### Problem requirements
Take every line from the listing below that contains "index".

:::::

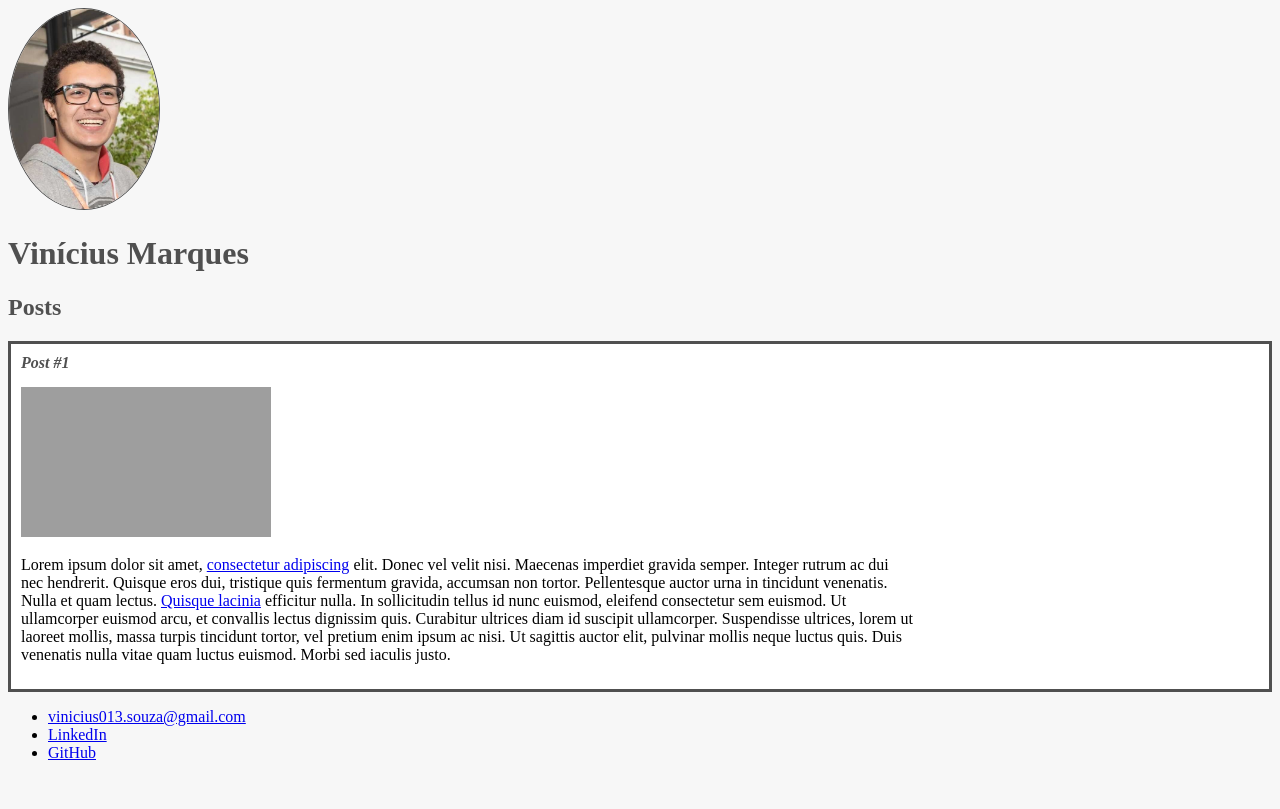
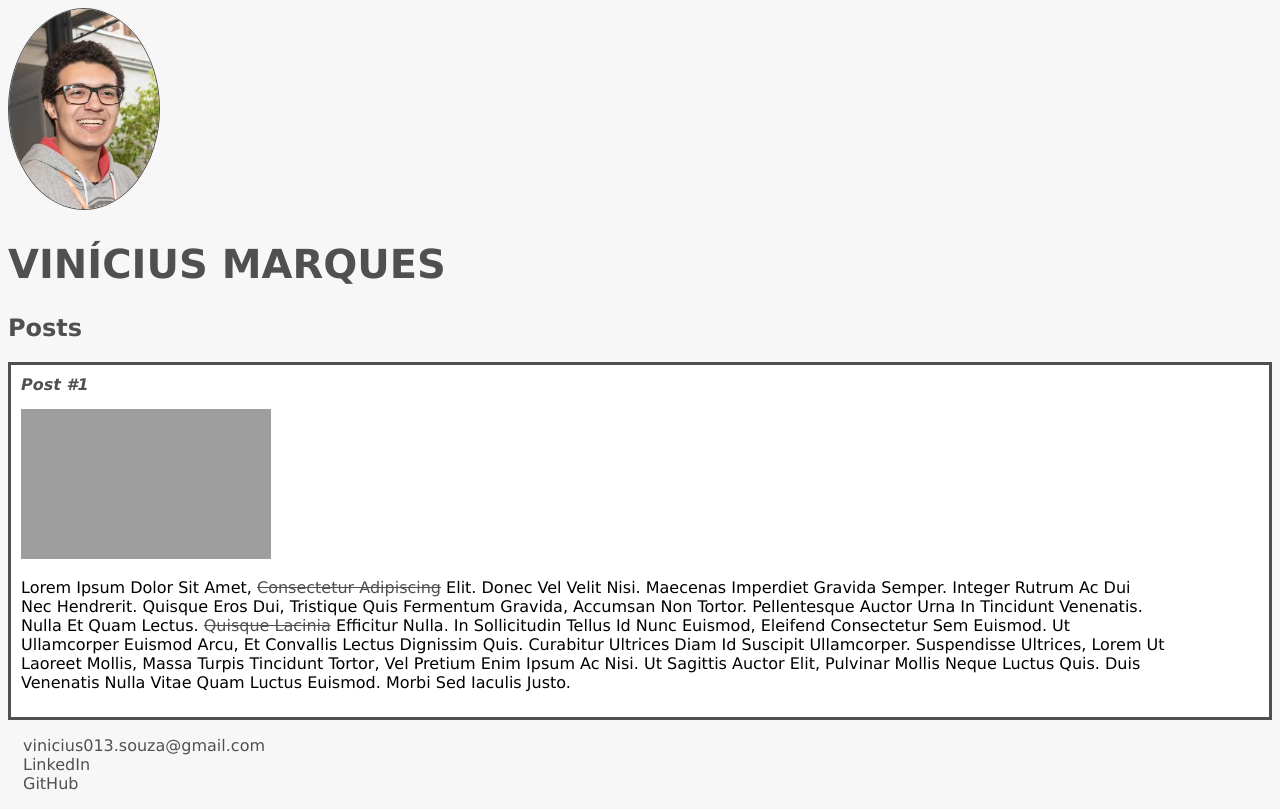
Before and after one commit to ViniMaza/site-simples, a plain HTML site: page index.html in a window 1280 px wide. Drawn offline with Linux system fonts and the light colour scheme; grey boxes are pictures that could not be loaded.

Commit message:
Estiliza textos e listas

```diff
--- a/index.html
+++ b/index.html
@@ -37,7 +37,7 @@
         </section>
         <!--Rodapé para contatos-->
         <footer>
-            <ul>
+            <ul class="contacts_list">
                 <li>
                     <a href="mailto:vinicius013.souza@gmail.com">vinicius013.souza@gmail.com</a>
                 </li>
--- a/style.css
+++ b/style.css
@@ -1,6 +1,7 @@
 /*elemento HTML*/
 body{
     background: #f7f7f7;
+    font-family: Verdana, Geneva, Tahoma, sans-serif;
 }
 .photo{
     border: 1px solid #505050;
@@ -9,6 +10,15 @@ body{
 
 /*# ID*/
 #title, .subtitle, .post_title{
+    color: #505050;
+}
+#title{
+    font-size: 40px;
+    text-transform: uppercase;
+}
+
+a{
+    text-decoration: line-through;
     color: #505050;
 }
 /*Uma Classe*/
@@ -30,8 +40,17 @@ body{
     margin: 0;
     margin-bottom: 15px;
     border-radius: 5px;
+    text-transform: capitalize;
 }
 
 .post_image{
     margin-bottom: 15px;
 }
+
+.contacts_list{
+    list-style-type: none;
+    padding-left: 15px;
+}
+.contacts_list li a{
+    text-decoration: none;
+}
```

:::::

### Answer below
Before and after one commit to ViniMaza/site-simples, a plain HTML site: page index.html in a window 1280 px wide. Drawn offline with Linux system fonts and the light colour scheme; grey boxes are pictures that could not be loaded.
--- a/index.html
+++ b/index.html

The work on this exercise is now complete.